And finally, location doesn't matter. I now know you can build a fast growing, successful business from Bristol or wherever you need to – you don't have to be in Silicon Roundabout or another 'hub'.

TRP: What do you consider to be your biggest challenge for 2015?

IW: The biggest challenge we will have, and arguably the biggest challenge we faced last year as well, is the recruitment of suitable talent. It is a huge stumbling block for emerging companies like Coull. We are now at a stage where we're competing with the UK's top tech companies within a finite pool of talent, and that is naturally having an impact. This isn't helped by the current government's policies on immigration, which are incredibly restrictive.

TRP: Are there any other restraining factors in attracting the right talent?

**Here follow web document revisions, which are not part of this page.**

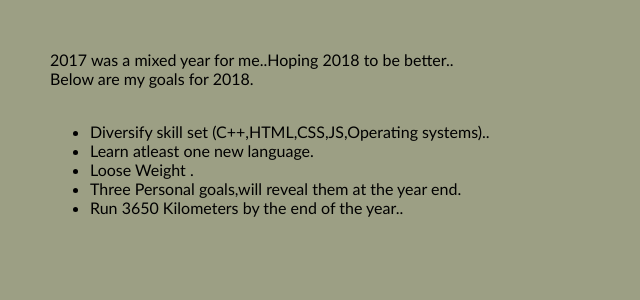
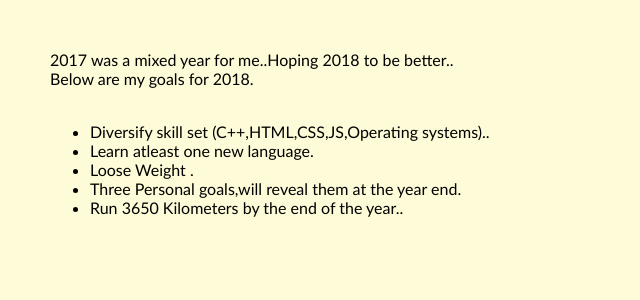
Before and after one commit to sateeshmachineni/sateeshmachineni.github.io, a Jekyll site: the page goals/2018-Goals.html, which Jekyll copies as it is, in a window 1280 px wide. Shown: the top 300 px of the page, without its empty margins (0-640 px from the left). Built offline with Jekyll 4.4.1, drawn with Linux system fonts in a browser that asks for light colours.

Commit message:
Update 2018.css

```diff
--- a/goals/styles/2018.css
+++ b/goals/styles/2018.css
@@ -1,5 +1,5 @@
 body {
-background-color: #9c9f84;
+background-color: #fefbd8;
   margin:50px;
 
 }
```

IW: The types of expertise needed for programmatic advertising are completely different to those of traditional advertising. We're in the market for data scientists and mathematicians rather than copywriters, and there's a huge battle for that type of talent.

But that's only half the story, because you've also got to try and convince people with a degree in maths, for example, that there are real career opportunities for them in advertising. There's also another aspect in that programmatic has risen so rapidly that it's difficult to find people with the ready-made skillsets necessary, and skilling people up takes time.

TRP: What will be the single most important thing to happen in adtech during 2015?

IW: I think 2015 will be characterised by the continual increase in, and shifting of, advertising dollars from more traditional media to online. As part of this, the lines between mobile and desktop will continue to blur and marketers will need to view the mobile web for what it is – just another form of digital.

I think what we really need to see happen this year is more transparency around data. As the industry consolidates, adtech companies will need to be more honest about the inventory ad money is being spent on, and whether it actually delivers value back to advertisers. Those that don't will get found out.

TRP: Do you think this lack of transparency could trigger tighter government regulation?

IW: Absolutely. I don't think the industry is doing a good job of policing the use of data, so I think there's a high possibility of government intervention and regulation within the next year or two as a result. I also strongly suspect Google will adopt a 'no-cookie' policy within the next 18 months, and there will be a lot of pressure on the government to intervene.

TRP: Last year, you said "programmatic can be problematic". Will that still be the case in 2015?

IW: Yes. There is still a lack of understanding around it and I can't see this changing hugely in the next 12 months. Expectations are being set too high and ultimately not being met as a result, which is prohibiting wider take up. Some tech vendors out there are happy with this as they can make a lot of money in the short-term, but they will eventually be found out.

Desire Athow

Managing Editor, TechRadar Pro

Désiré has been musing and writing about technology during a career spanning four decades. He dabbled in website building and web hosting when DHTML and frames were en vogue and started writing about the impact of technology on society just before the start of the Y2K hysteria at the turn of the last millennium. Then followed a weekly tech column in a local business magazine in Mauritius, a late night tech radio programme called Clicplus and a freelancing gig at the now-defunct, Theinquirer, with the legendary Mike Magee as mentor. Following an eight-year stint at where he discovered the joys of global techfests, Désiré now heads up TechRadar Pro. He has an affinity for anything hardware and staunchly refuses to stop writing reviews of obscure products or cover niche B2B software-as-a-service providers.